Company News

Stars and Stripes Fly High at Western Reserve Flag

Share on Facebook0Tweet about this on TwitterShare on Google+0Share on LinkedIn5Pin on Pinterest0Email this to someone

BOARDMAN, Ohio – Patriotism for the stars and stripes is the highest its been in over 10 years with American flag sales flying high last year and seemingly even higher this year, says Nick Peluso, owner of Western Reserve Flag and Sports Ltd.

“People are getting patriotic and flying their flags again for whatever reason,” Peluso says, “Some people try and say last year being an election year is why, but I think it’s just that people like to fly flag again.”

The first American flag was created 240 years ago, in 1777, and in the time since has had its look changed 26 times. The current design, which has been in use for 56 years, is the longest lasting iteration. Sales of the flag have always been popular with some fluctuation in numbers from year to year. But depending on where the flag is purchased from, it may not be American-made.

At Western Reserve Flag, it’s sold in different sizes and materials such as cotton, nylon, polyester, or mesh. Versions on display at the store, 7332 Southern Blvd. in Boardman, are a Betsy Ross flag, a black and white flag with a thin blue line on the middle for support of law enforcement, and one with a thin red line for support of fire services. All are American made.

“We’re pretty unique. The big stores don’t carry the variety we do and most of theirs aren’t made in the U.S.,” Peluso says.

He and his wife, Barb, bought the store in 2015 after Peluso’s friend and the store’s former owner Ron Craig was looking to retire. “We saw the business and thought there was a need for it here,” Peluso says.

The flag store has been open for over 30 years by multiple owners and in different locations.

On top of American flags, his store sells flags representing states, the military and sports teams. He also creates custom flags for customers, usually for companies, and installs flagpoles. Peluso adds that he receives orders from customers who don’t live in the area anymore, but still want to buy from him.

Telescopic poles, made of aluminum with internal locking mechanisms, can be as tall as 15 feet and are usually installed for residential use. These poles are popular because they don’t have ropes and instead the flag is attached on swivels, allowing it to blow in the wind without getting wrapped around the pole, Peluso says.

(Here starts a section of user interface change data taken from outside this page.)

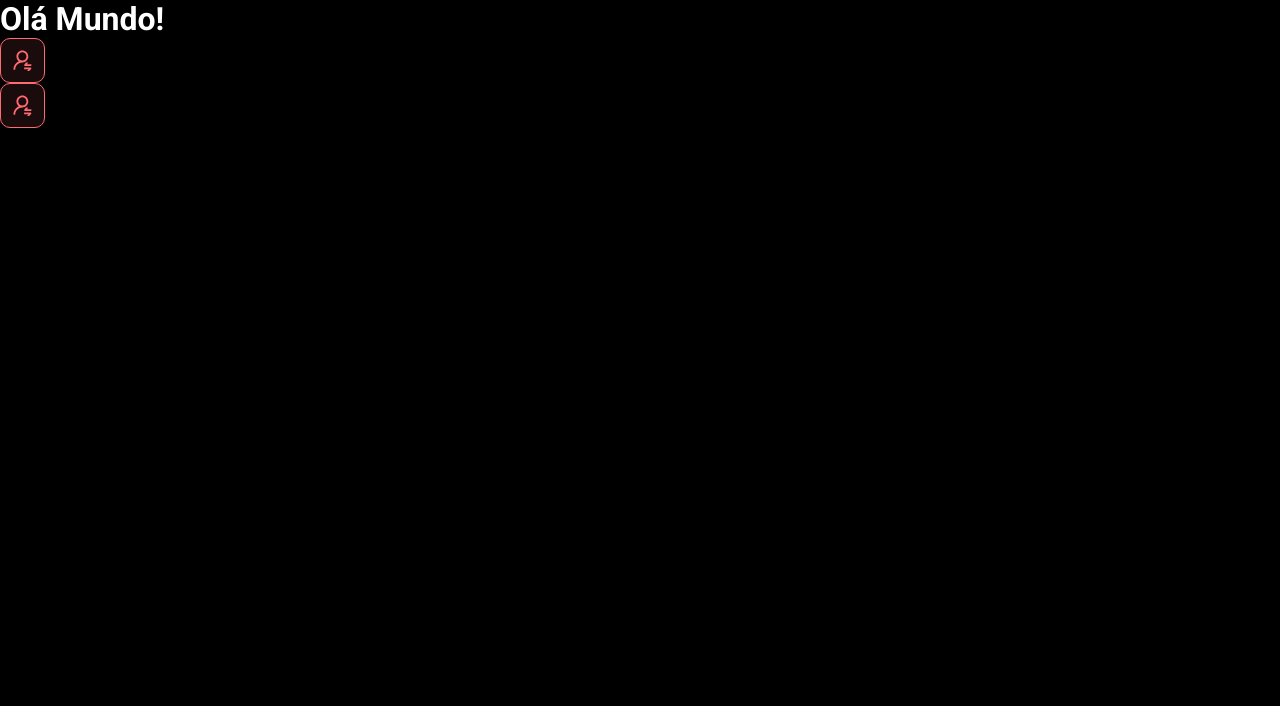
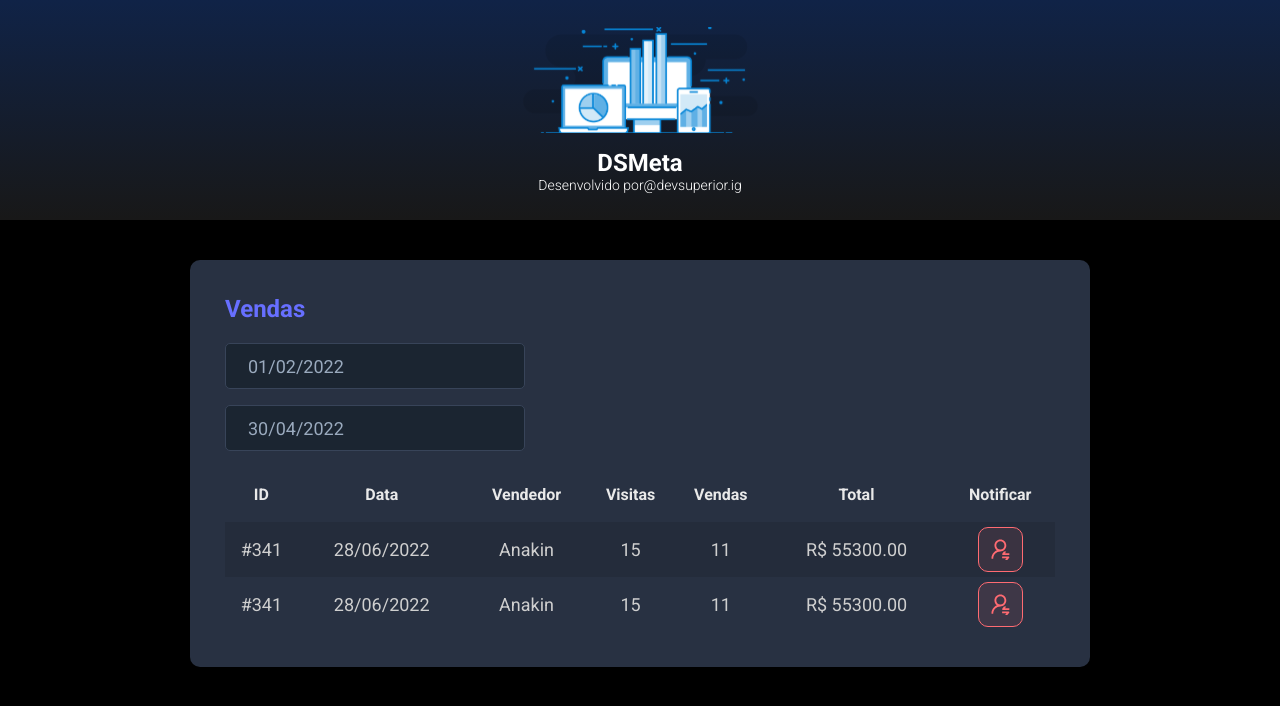
Before and after one commit to gregoryblck/dsmeta, a React (Vite) app in the folder frontend/: page / in a window 1280 px wide. Shown: the top 706 px of the page. Built offline with nearby package versions, Linux system fonts and the light colour scheme.

Commit message:
Other componentes

```diff
--- a/frontend/src/App.tsx
+++ b/frontend/src/App.tsx
@@ -1,11 +1,17 @@
-import NotificationButton from "./components/NotificationButton"
+import Header from "./components/Header"
+import SalesCard from "./components/SalesCard"
 
 function App() {
   return (
     <>
-      <h1>Olá Mundo!</h1>
-      <NotificationButton />
-      <NotificationButton />
+      <Header />
+      <main>
+      <section id="sales">
+        <div className="dsmeta-container">
+<SalesCard />
+        </div>
+      </section>
+    </main>
     </>
   )
 }
--- /dev/null
+++ b/frontend/src/components/Header/index.tsx
@@ -0,0 +1,20 @@
+import logo from '../../assets/img/logo.svg'
+
+import './styles.css'
+
+function Header() {
+    return (
+        <header>
+            <div className="dsmeta-logo-container">
+                <img src={logo} alt="DSMeta" />
+                <h1>DSMeta</h1>
+                <p>
+                    Desenvolvido por
+                    <a href="https://instagram.com/devsuperior.ig">@devsuperior.ig</a>
+                </p>
+            </div>
+        </header>
+    )
+}
+
+export default Header
--- /dev/null
+++ b/frontend/src/components/Header/styles.css
@@ -0,0 +1,27 @@
+header {
+    background: linear-gradient(180deg, #102347 0%, #181818 100%);
+    height: 220px;
+    display: flex;
+    align-items: center;
+    justify-content: center;
+}
+
+.dsmeta-logo-container {
+    display: flex;
+    flex-direction: column;
+    align-items: center;
+}
+
+.dsmeta-logo-container img {
+    width: 235px;
+}
+
+.dsmeta-logo-container h1 {
+    margin-top: 15px;
+    font-size: 24px;
+}
+
+.dsmeta-logo-container p {
+    font-size: 14px;
+    font-weight: 300;
+}
--- /dev/null
+++ b/frontend/src/components/SalesCard/index.tsx
@@ -0,0 +1,64 @@
+import NotificationButton from '../NotificationButton'
+import './styles.css'
+
+function SalesCard() {
+    return (
+        <div className="dsmeta-card">
+            <h2 className="dsmeta-sales-title">Vendas</h2>
+            <div>
+                <div className="dsmeta-form-control-container">
+                    <input className="dsmeta-form-control" type="text" value="01/02/2022" />
+                </div>
+                <div className="dsmeta-form-control-container">
+                    <input className="dsmeta-form-control" type="text" value="30/04/2022" />
+                </div>
+            </div>
+
+            <div>
+                <table className="dsmeta-sales-table">
+                    <thead>
+                        <tr>
+                            <th className="tc992">ID</th>
+                            <th className="tc576">Data</th>
+                            <th>Vendedor</th>
+                            <th className="tc992">Visitas</th>
+                            <th className="tc992">Vendas</th>
+                            <th>Total</th>
+                            <th>Notificar</th>
+                        </tr>
+                    </thead>
+                    <tbody>
+                        <tr>
+                            <td className="tc992">#341</td>
+                            <td className="tc576">28/06/2022</td>
+                            <td>Anakin</td>
+                            <td className="tc992">15</td>
+                            <td className="tc992">11</td>
+                            <td>R$ 55300.00</td>
+                            <td>
+                                <div className="dsmeta-btn-container">
+                                    <NotificationButton />
+                                </div>
+                            </td>
+                        </tr>
+                        <tr>
+                            <td className="tc992">#341</td>
+                            <td className="tc576">28/06/2022</td>
+                            <td>Anakin</td>
+                            <td className="tc992">15</td>
+                            <td className="tc992">11</td>
+                            <td>R$ 55300.00</td>
+                            <td>
+                                <div className="dsmeta-btn-container">
+                                    <NotificationButton />
+                                </div>
+                            </td>
+                        </tr>
+                    </tbody>
+                </table>
+            </div>
+        </div>
+    )
+}
+
+export default SalesCard
--- /dev/null
+++ b/frontend/src/components/SalesCard/styles.css
@@ -0,0 +1,95 @@
+.dsmeta-card {
+    background-color: #283142;
+    border-radius: 10px;
+    padding: 35px 10px;
+}
+
+.dsmeta-sales-title {
+    font-size: 24px;
+    color: #676fff;
+    margin-bottom: 20px;
+}
+
+.dsmeta-form-control-container {
+    margin-bottom: 16px;
+    max-width: 300px;
+}
+
+.dsmeta-form-control {
+    width: 100%;
+    height: 46px;
+    background-color: #1b2531;
+    border: 1px solid #384459;
+    color: #9aaabe;
+    padding: 0 22px;
+    font-size: 18px;
+    border-radius: 5px;
+}
+
+.dsmeta-sales-table {
+    width: 100%;
+    border-spacing: 0;
+}
+
+.dsmeta-sales-table thead {
+    font-size: 16px;
+    height: 55px;
+    color: #e9e9e9;
+}
+
+.dsmeta-sales-table tbody {
+    font-size: 14px;
+    text-align: center;
+    color: #cfcfcf;
+}
+
+.dsmeta-sales-table tbody tr {
+    height: 55px;
+    border-top: 1px solid #5f6e82;
+}
+
+.dsmeta-sales-table tbody tr:hover>td {
+    background-color: #384459;
+}
+
+.dsmeta-sales-table tbody tr:nth-child(odd) {
+    background-color: #242c3b;
+}
+
+.dsmeta-btn-container {
+    display: flex;
+    justify-content: center;
+}
+
+
+.tc576 {
+    display: none;
+}
+
+.tc992 {
+    display: none;
+}
+
+@media (min-width: 576px) {
+    #sales {
+        padding: 40px 20px;
+    }
+
+    .dsmeta-card {
+        padding: 35px;
+    }
+
+    .tc576 {
+        display: table-cell;
+    }
+
+    .dsmeta-sales-table tbody {
+        font-size: 18px;
+    }
+}
+
+@media (min-width: 992px) {
+    .tc992 {
+        display: table-cell;
+    }
+}
--- a/frontend/src/index.css
+++ b/frontend/src/index.css
@@ -19,3 +19,13 @@
   color: unset;
   text-decoration: none;
 }
+
+.dsmeta-container {
+  width: 100%;
+  max-width: 900px;
+  margin: 0 auto;
+}
+
+#sales {
+  padding: 40px 10px;
+}
```
Also changed, not shown: frontend/src/assets/img/logo.svg (added).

Commercial poles go up to 40 feet and come in one piece with a heavier wall to them. The commercial flagpoles sold at Western Reserve Flag are manufactured in Columbus.

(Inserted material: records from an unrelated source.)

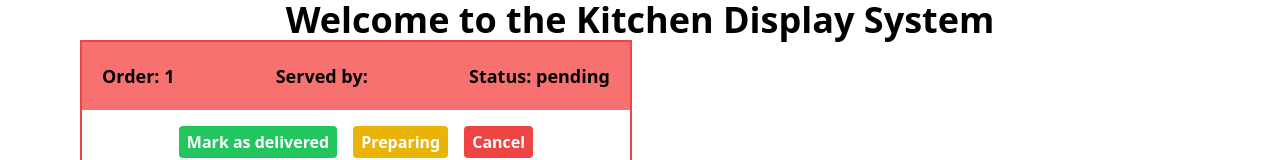
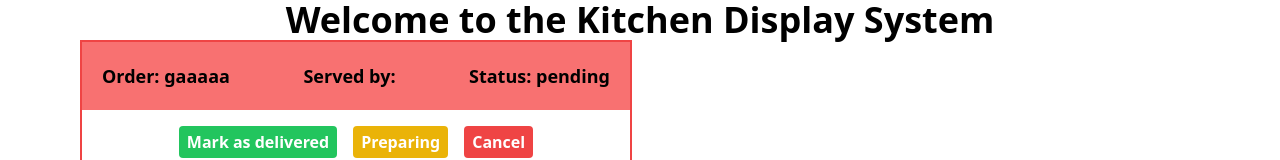
Before and after one commit to Fabrizzio20k/Kitchen-Display-System, a Next.js app: page / in a window 1280 px wide. Shown: the top 160 px of the page. Built offline with nearby package versions, Linux system fonts and the light colour scheme.

Commit message:
Add uuid to create random id's

```diff
--- a/package.json
+++ b/package.json
@@ -22,6 +22,7 @@
     "@types/node": "^20",
     "@types/react": "^18",
     "@types/react-dom": "^18",
+    "@types/uuid": "^9.0.8",
     "eslint": "^8",
     "eslint-config-next": "14.2.3",
     "postcss": "^8",
--- a/src/app/create_order/page.tsx
+++ b/src/app/create_order/page.tsx
@@ -2,12 +2,14 @@
 import { Food } from "@/types/food";
 import { Order } from "@/interfaces/order";
 import { useState } from "react";
+import { v4 as uuidv4 } from "uuid";
+
 
 export default function CreateOrder() {
 
     const [foodList, setFoodList] = useState<Food[]>([]);
 
-    const handleDeleteFood = (id: number) => {
+    const handleDeleteFood = (id: string) => {
         const newFoodList = foodList.filter((food) => food.id !== id);
         setFoodList(newFoodList);
     }
@@ -20,7 +22,7 @@ export default function CreateOrder() {
         const formData = new FormData(form);
 
         const newOrder: Order = {
-            id: 1,
+            id: uuidv4(),
             customerName: formData.get("servedBy") as string,
             foods: foodList,
             status: "pending"
@@ -36,7 +38,7 @@ export default function CreateOrder() {
         const formData = new FormData(form);
 
         const newFood: Food = {
-            id: foodList.length + 1,
+            id: uuidv4(),
             name: formData.get("foodName") as string,
             requirements: formData.get("foodRequirements") as string,
             quantity: parseInt(formData.get("foodQuantity") as string),
--- a/src/app/page.tsx
+++ b/src/app/page.tsx
@@ -9,7 +9,7 @@ import { useRouter } from "next/navigation";
 
 
 const orderList: Order[] = [
-  { id: 1, customerName: "John", foods: [{ id: 1, name: "Pizza", requirements: "Extra cheese", quantity: 1, status: "pending" }], status: "pending" },
+  { id: "gaaaaa", customerName: "John", foods: [{ id: "ga1", name: "Pizza", requirements: "Extra cheese", quantity: 1, status: "pending" }], status: "pending" },
 ];
 
 
--- a/src/interfaces/order.ts
+++ b/src/interfaces/order.ts
@@ -1,7 +1,7 @@
 import type { Food } from "@/types/food";
 
 export interface Order {
-    id: number;
+    id: string;
     customerName: string;
     foods: Food[];
     status: "pending" | "preparing" | "done";
--- a/src/types/food.ts
+++ b/src/types/food.ts
@@ -1,5 +1,5 @@
 export type Food = {
-    id: number;
+    id: string;
     name: string;
     requirements: string;
     quantity: number;
```
Also changed, not shown: 1 other file (tests, documents, lock files or other folders).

“We try and buy our poles within the state and keep it as local as possible,” he says

It’s been a good year for pole installations, Peluso says, as numbers have doubled from last year. Also helping business was the addition of team-branded merchandise, including tailgating products and decorations featuring team logos.

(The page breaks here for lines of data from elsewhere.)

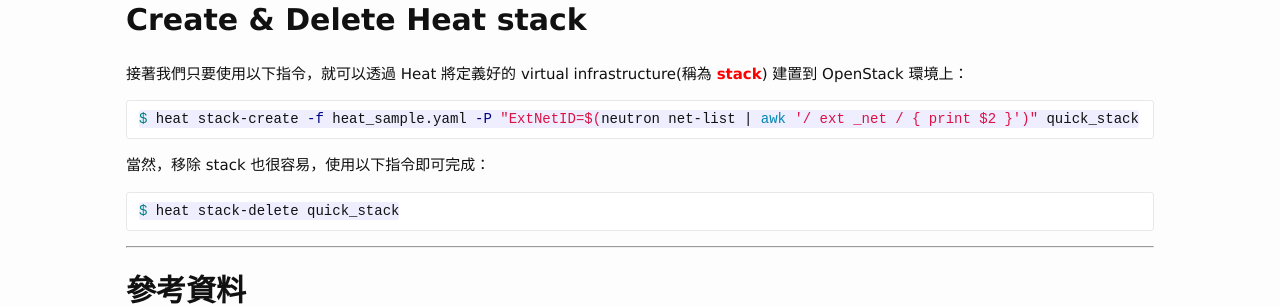
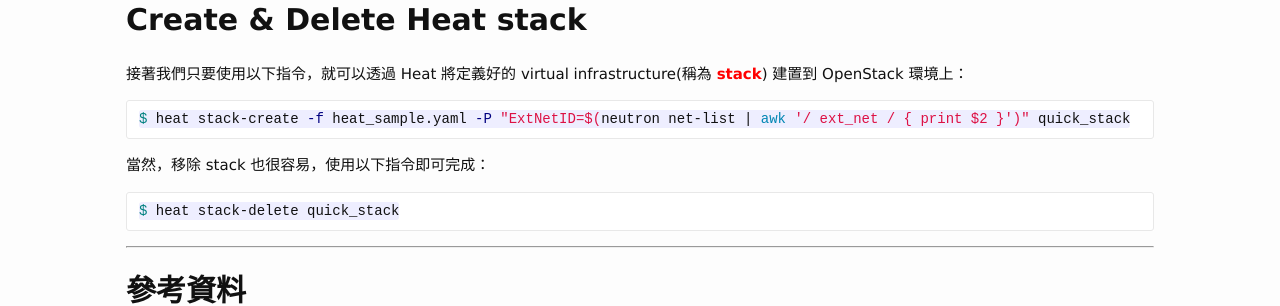
Before and after one commit to casper2048/godleon.github.io, a Jekyll site: the page built from _posts/2015-09-12-Use-Heat-To-Verify-OpenStack.md, in a window 1280 px wide and 900 px high, scrolled down 5172 px. Shown: the part 149-455 px from the top of the window. Built offline with Jekyll 4.4.1, drawn with Linux system fonts in a browser that asks for light colours; Markdown is read by kramdown in place of the engine named in the settings; comment, search, counter and statistics services are not loaded.

````diff
--- a/_posts/2015-09-12-Use-Heat-To-Verify-OpenStack.md
+++ b/_posts/2015-09-12-Use-Heat-To-Verify-OpenStack.md
@@ -259,7 +259,7 @@ Create & Delete Heat stack
 接著我們只要使用以下指令，就可以透過 Heat 將定義好的 virtual infrastructure(稱為 **<font color='red'>stack</font>**) 建置到 OpenStack 環境上：
 
 ```bash
-$ heat stack-create -f heat_sample.yaml -P "ExtNetID=$(neutron net-list | awk '/ ext _net / { print $2 }')" quick_stack
+$ heat stack-create -f heat_sample.yaml -P "ExtNetID=$(neutron net-list | awk '/ ext_net / { print $2 }')" quick_stack
 ```
 
 當然，移除 stack 也很容易，使用以下指令即可完成：
````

With the store being open year-round, Peluso’s busy season starts in April in the lead-up to Memorial Day, stays busy for Flag Day in June and the Fourth of July and ends after Veteran’s Day. Peluso started carrying the sports logo items to help with business during the winter months.

Looking forward, online shopping seems to be one of the biggest challenges for Western Reserve Flag, Peluso says.

“People say online is the way to go but it’s hurting things in the long run. You need to buy local and support local.”

According to a survey done by BigCommerce 51% of Americans prefer to online shop and e-commerce shopping is growing 23% year over year. But there are still the shoppers who like to go in store, see the quality of the product they are buying and know if what they’re buying is made in the states. Peluso bets his business on these shoppers.

“Not everyone is an online shopper, there’s a lot of people out there who want to come into a local business and see the product they’re buying,” he says. “If you quit buying local and shopping local we’re not going to have any local stores left, the small ma-and-pa shops will be gone.”

Published by The Business Journal, Youngstown, Ohio.